The groups, The Arthritis Society, Canadians for Fair Access to Medical Marijuana and the Canadian AIDS Society, stressed to the task force that current medical patients have many needs unmet under the system in place and made recommendations for improvements.
The group made seven suggestions to the task force, including ensuring that patients have access to high quality, safe, tested cannabis through a variety of distribution options; eliminating sales tax on medical cannabis and allow health insurance to cover it use, like any other prescription drug; and requesting Ottawa to expand funding for cannabis research.
Arthritis Society president Janet Yale said it’s vital that patients who use cannabis for medical purposes have a regulatory, pricing and taxation system similar to that for prescription drugs

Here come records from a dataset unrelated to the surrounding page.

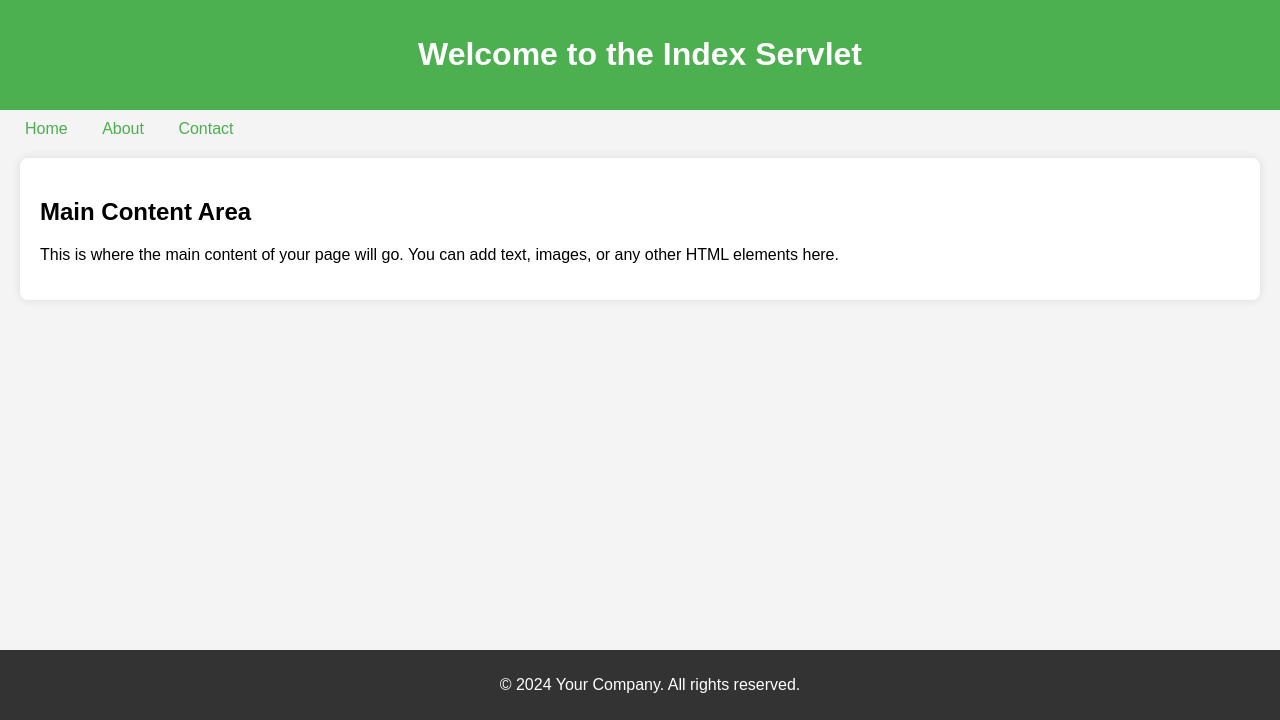
Repository: JayeshKhairnar1/Servlet_JSP
Page: MyProject/src/main/webapp/index.html
An editor plug-in stored every save of this project. The page is shown before and after the next save, followed by the edit.
The browser window is 1280 px wide. The pictures show the whole page.

Above is the page before, as saved 2024-06-26 07:29:06.

### MyProject/src/main/webapp/index.html
<!DOCTYPE html>
<html lang="en">
<head>
    <meta charset="UTF-8">
    <meta name="viewport" content="width=device-width, initial-scale=1.0">
    <title>Index Servlet</title>
    <style>
        body {
            font-family: Arial, sans-serif;
            margin: 0;
            padding: 0;
            background-color: #f4f4f4;
        }
        header {
            background-color: #4CAF50;
            color: white;
            padding: 15px 10px;
            text-align: center;
        }
        nav {
            margin: 10px;
        }
        nav a {
            margin: 0 15px;
            text-decoration: none;
            color: #4CAF50;
        }
        main {
            padding: 20px;
            background-color: white;
            margin: 20px;
            border-radius: 8px;
            box-shadow: 0 0 10px rgba(0, 0, 0, 0.1);
        }
        footer {
            text-align: center;
            padding: 10px;
            background-color: #333;
            color: white;
            position: fixed;
            width: 100%;
            bottom: 0;
        }
    </style>
</head>
<body>
    <header>
        <h1>Welcome to the Index Servlet</h1>
    </header>
    <nav>
        <a href="#">Home</a>
        <a href="#">About</a>
        <a href="#">Contact</a>
    </nav>
    <main>
        <h2>Main Content Area</h2>
        <p>This is where the main content of your page will go. You can add text, images, or any other HTML elements here.</p>
    </main>
    <footer>
        <p>&copy; 2024 Your Company. All rights reserved.</p>
    </footer>
</body>
</html>

After the next save:
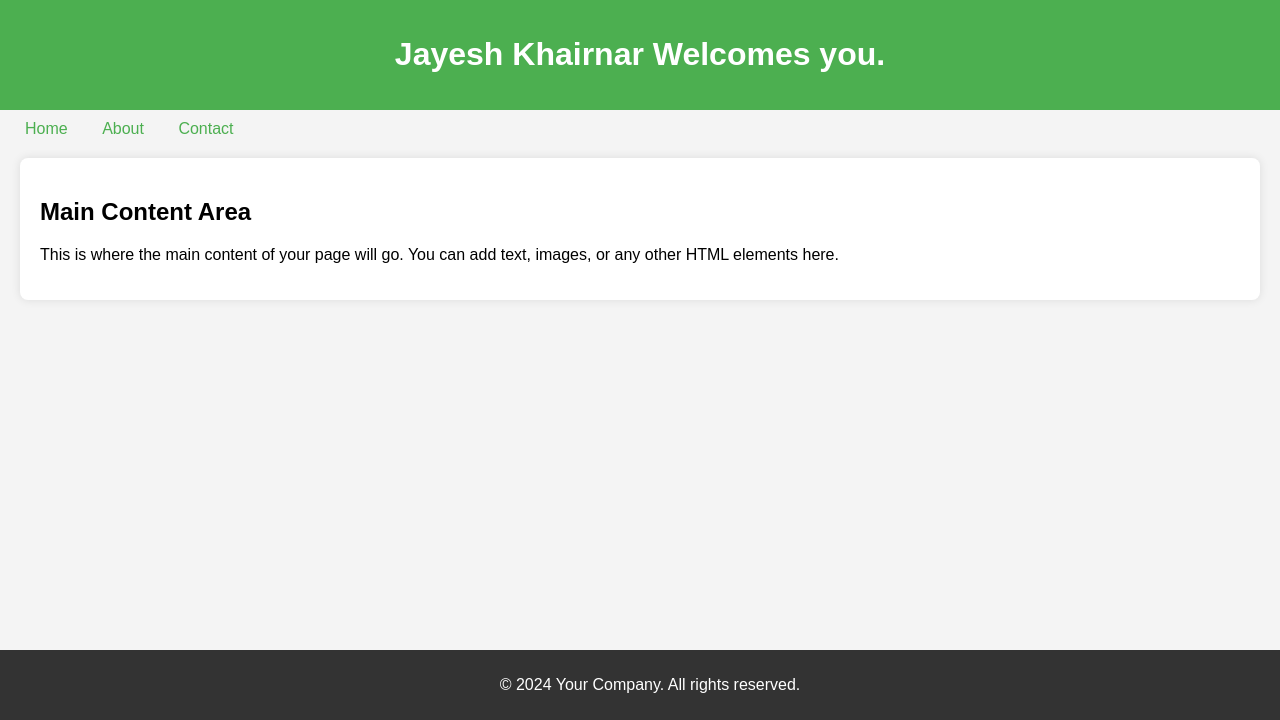
Saved 67 s later.
--- a/MyProject/src/main/webapp/index.html
+++ b/MyProject/src/main/webapp/index.html
@@ -45,7 +45,7 @@
 </head>
 <body>
     <header>
-        <h1>Welcome to the Index Servlet</h1>
+        <h1>Jayesh Khairnar Welcomes you.</h1>
     </header>
     <nav>
         <a href="#">Home</a>
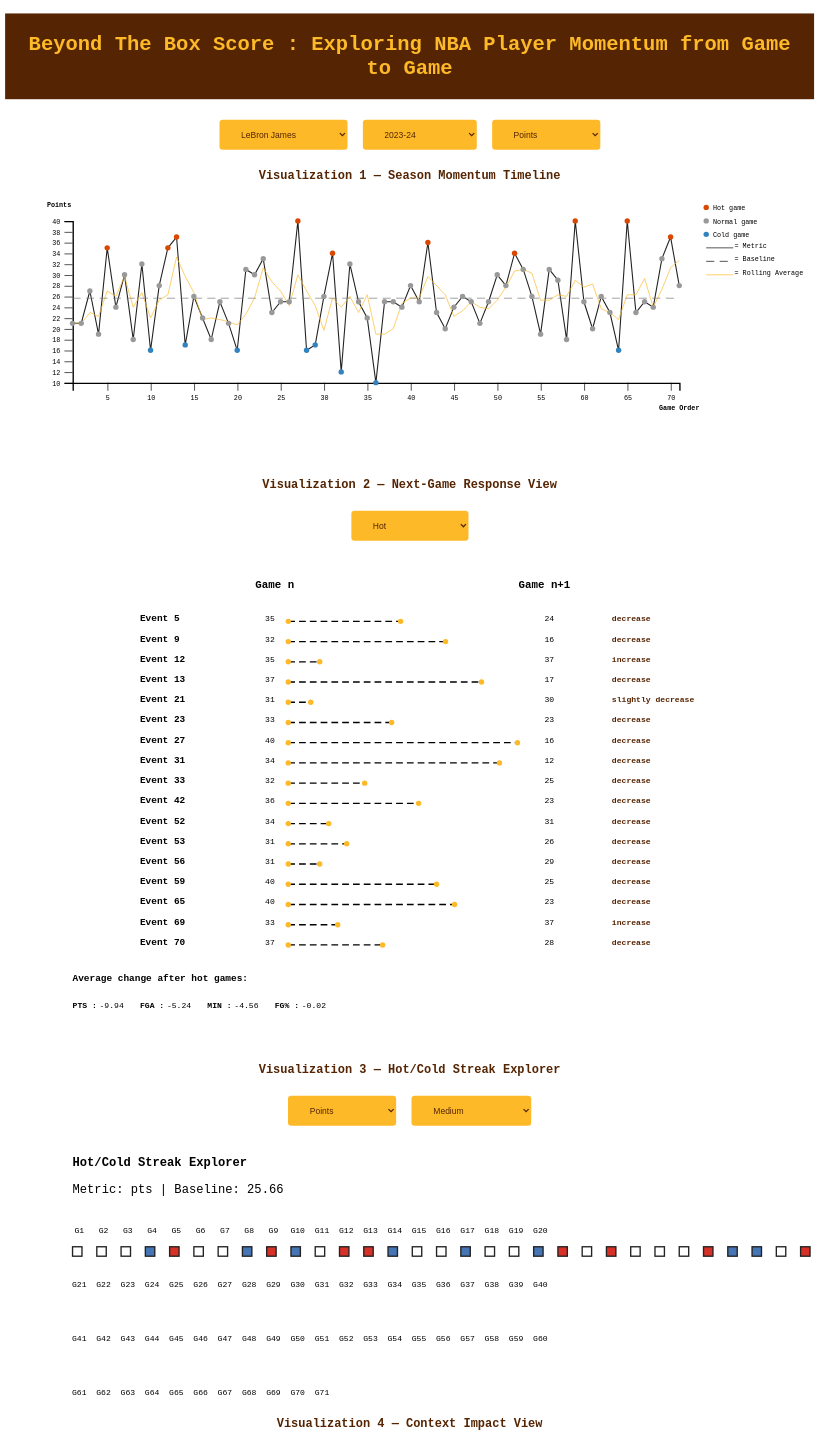
Repository: houdafatih/Data-Viz-Project
Page: index.html
The author's editor kept a copy of each file at every save. The page is drawn from the files as they stood at one save, then again after the next save.
The browser window is 1280 px wide. The pictures show the whole page, at 64% of full size.

Above is the page before, as saved 2026-06-21 02:45:58.

After the next save:
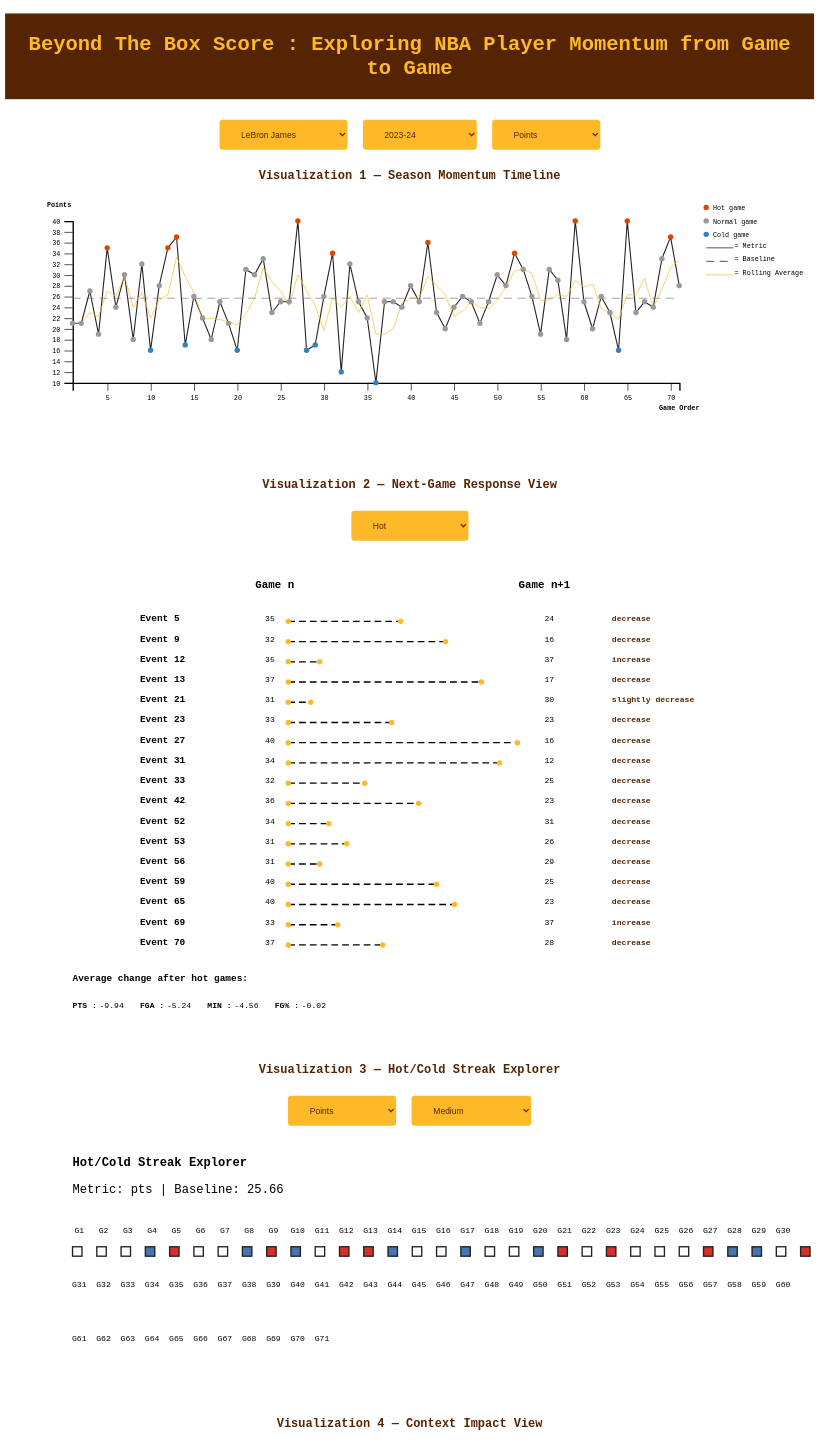
Saved 24 s later.
--- a/scripts/visualization3.js
+++ b/scripts/visualization3.js
@@ -77,7 +77,7 @@
 }
 
 function addLablels(svg, classification,canvas){
-    const num = 20
+    const num = 30
     svg.selectAll(".game-label").data(classification).enter().append("text").attr("class","game-label")
     .attr("x",(d,j) => canvas.margin.left + (j%num) * 18 + 10 /2).attr("y",(d,j) => 75 + (Math.floor(j/num))*40)
     .attr("text-anchor","middle").attr("font-size","6px").text(d => `G${d.g_num}`)
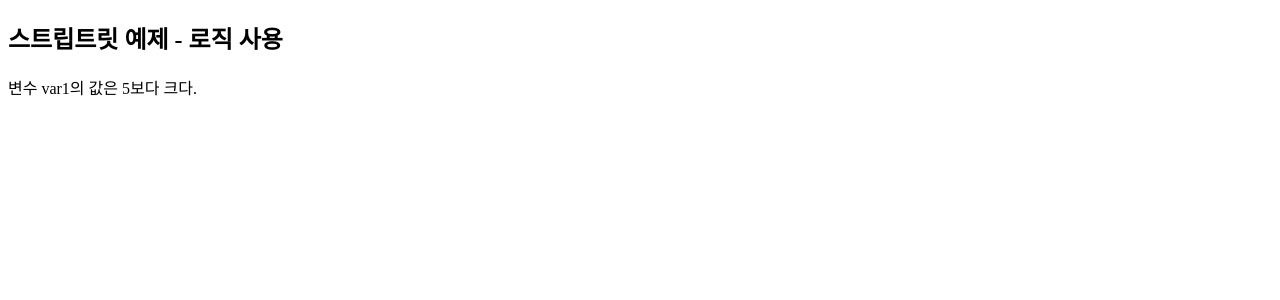
Repository: Tak-kuen/18-2
Page: http://localhost/studyjsp/116_scriptTest2.jsp
These files come from the project's save history. The page is drawn as it stood at one moment and after the next save; the edit follows.
The browser window is 1280 px wide. The pictures show the whole page.
The page is served by Tomcat 9. Other server files are loaded and not shown.

Above is the page before, as saved 2018-08-30 02:29:24.

### code/studyjsp/WebContent/116_scriptTest2.jsp
<%@ page language="java" contentType="text/html; charset=UTF-8"
    pageEncoding="UTF-8"%>
<!DOCTYPE html>
<html>
<head>
<meta charset="UTF-8">
<title>스트립트릿 예제 - 로직 사용</title>
</head>
<body>
<h2>스트립트릿 예제 - 로직 사용</h2>

<%
int var1=6;
if(var1>5){
%>
변수 var1의 값은 5보다 크다.
<%} else{%>
변수 var1의 값은 5보다 작거나 같다.
<%}%>
</body>
</html>

After the next save:
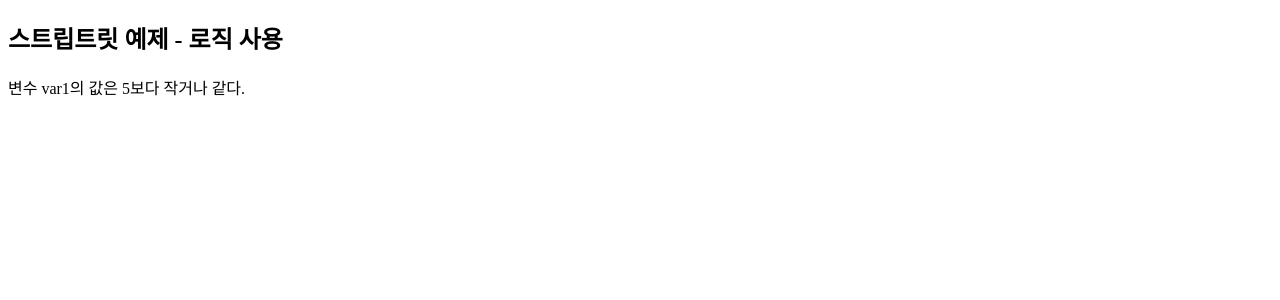
Saved 65 s later.
--- a/code/studyjsp/WebContent/116_scriptTest2.jsp
+++ b/code/studyjsp/WebContent/116_scriptTest2.jsp
@@ -10,7 +10,7 @@
 <h2>스트립트릿 예제 - 로직 사용</h2>
 
 <%
-int var1=6;
+int var1=3;
 if(var1>5){
 %>
 변수 var1의 값은 5보다 크다.
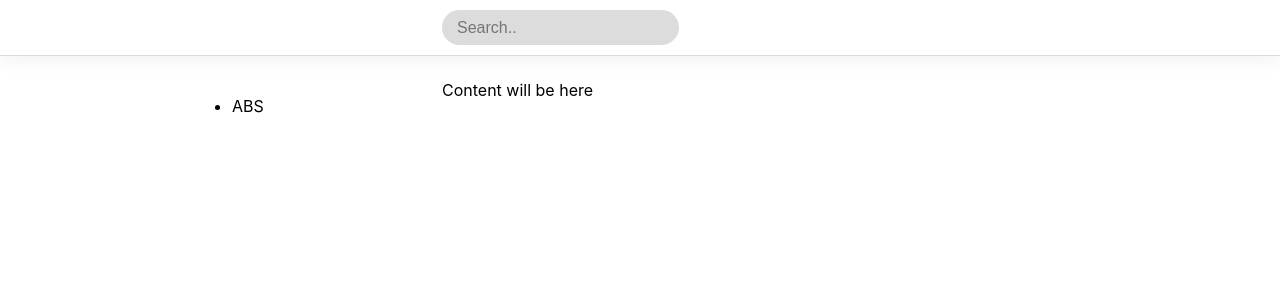
Repository: ChathurangaCPM/developer-forum
Page: / (app in client/)
The author's editor kept a copy of each file at every save. The page is drawn from the files as they stood at one save, then again after the next save.
The browser window is 1280 px wide. The pictures show the whole page.
The project was rebuilt for these pictures with package versions that can differ from the ones it lists, and the page was loaded fresh each time.

Above is the page before, as saved 2022-05-09 20:59:05.

### client/public/index.html
<!DOCTYPE html>
<html lang="en">
  <head>
    <meta charset="utf-8" />
    <link rel="icon" href="%PUBLIC_URL%/favicon.ico" />
    <meta name="viewport" content="width=device-width, initial-scale=1" />
    <meta name="theme-color" content="#000000" />
    <meta
      name="description"
      content="Web site created using create-react-app"
    />
    <link rel="apple-touch-icon" href="%PUBLIC_URL%/logo192.png" />
    <link rel="manifest" href="%PUBLIC_URL%/manifest.json" />

    <title>React App</title>
  </head>
  <body>
    <noscript>You need to enable JavaScript to run this app.</noscript>
    <div id="root"></div>

  </body>
</html>

### client/src/App.js
import MainHeader from "./components/MainHeader/MainHeader";
import SideBar from "./components/SideBar/SideBar";
import './App.min.css';

function App() {
	return (
		<div className="main_wrapper">
			<MainHeader/>
			<div className="wrap_inner_data">
				<div className="side_bar">
					<SideBar/>
				</div>
				<div className="main_content_area">
					Content will be here
				</div>
			</div>
		</div>
	);
}

export default App;

### client/src/components/MainHeader/MainHeader.js
import React from 'react';
import { Link } from 'react-router-dom';
import '../../scss/componets/MainHeader/MainHeader.min.css';

function MainHeader() {
	return (
		<div className="main_header">
			<div className="wrap_middle">

				<div className="main_logo">
					{/* <Link to="/cat" className="cat">Category name</Link> */}
				</div>


				<div className="search_form">
					<form method="">
						<input type="search" placeholder="Search.."/>
					</form>
				</div>
			</div>
		</div>
	);
}

export default MainHeader;

### client/src/components/SideBar/SideBar.js
function SideBar() {
	return (
		<div className="main_sidebar_wrapper">
			<div className="menu_area">
                <ul>
                    <li>ABS</li>
                </ul>
            </div>
		</div>
	);
}

export default SideBar;

### client/src/App.min.css
:root{--primary-color: rgb(30, 17, 103);--secondary-color: #ddd;--border-color: #dcdcdc}.main_wrapper{padding-top:80px}.main_wrapper .wrap_inner_data{display:-webkit-box;display:-ms-flexbox;display:flex;-ms-flex-wrap:wrap;flex-wrap:wrap;max-width:70%;margin:0 auto}.main_wrapper .wrap_inner_data .side_bar{width:250px}.main_wrapper .wrap_inner_data .main_content_area{width:calc(100% - 250px)}img{width:100%}

### client/src/scss/componets/MainHeader/MainHeader.min.css
.main_header{padding:10px 0;border-bottom:1px solid var(--border-color);-webkit-box-shadow:0px 4px 20px 0px rgba(0,0,0,0.06);box-shadow:0px 4px 20px 0px rgba(0,0,0,0.06);position:fixed;top:0;width:100%;z-index:10px;background:#fff}.main_header .wrap_middle{max-width:70%;margin:0 auto;display:-webkit-box;display:-ms-flexbox;display:flex;-webkit-box-align:center;-ms-flex-align:center;align-items:center}.main_header .wrap_middle .main_logo{width:250px}.main_header .wrap_middle .main_logo span{font-size:25px;font-weight:bold;text-transform:uppercase}.main_header .wrap_middle .search_form{width:calc(100% - 500px)}.main_header .wrap_middle .search_form input{border:none;font-size:16px;line-height:16px;height:35px;border-radius:20px;outline:none;background:var(--border-color);padding:0 15px}.main_header .wrap_middle .user_pro{width:250px;display:-webkit-box;display:-ms-flexbox;display:flex;-webkit-box-align:center;-ms-flex-align:center;align-items:center;-webkit-box-pack:end;-ms-flex-pack:end;justify-content:flex-end}.main_header .wrap_middle .user_pro img{width:40px;height:40px;border-radius:100%;overflow:hidden}.main_header .wrap_middle .user_pro span{padding-left:10px;font-weight:500}

Loaded but not shown: client/src/index.js (common file); client/src/index.css (common file); client/src/reportWebVitals.js (common file)

After the next save:
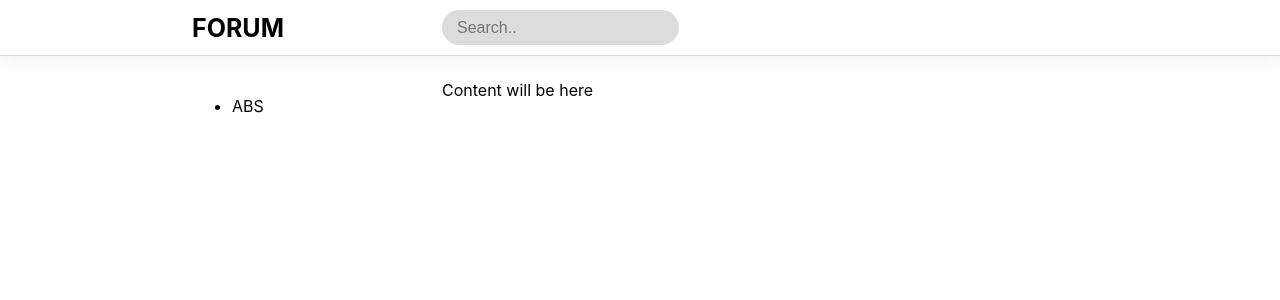
Saved 35 s later.
--- a/client/src/components/MainHeader/MainHeader.js
+++ b/client/src/components/MainHeader/MainHeader.js
@@ -8,7 +8,7 @@ function MainHeader() {
 			<div className="wrap_middle">
 
 				<div className="main_logo">
-					{/* <Link to="/cat" className="cat">Category name</Link> */}
+					<span>FORUM</span>
 				</div>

“We know that medical cannabis is an effective therapy for thousands of Canadians with arthritis pain but we need to substantially expand the evidence base through enhanced investment in research,” said Yale.
“Legal access to cannabis for legitimate medical purposes must be treated differently, with appropriate laws and regulations to enhance access, increase affordability and bolster research,” he said.
“Our own research has been looking at barriers to access and suggesting ways to address them,” Canadian AIDS Society executive director Gary Lacasse said. “Continued health services research will be important, as we implement a new system, to assess how well it is meeting the needs of patients.”
The groups’ full submission is available here.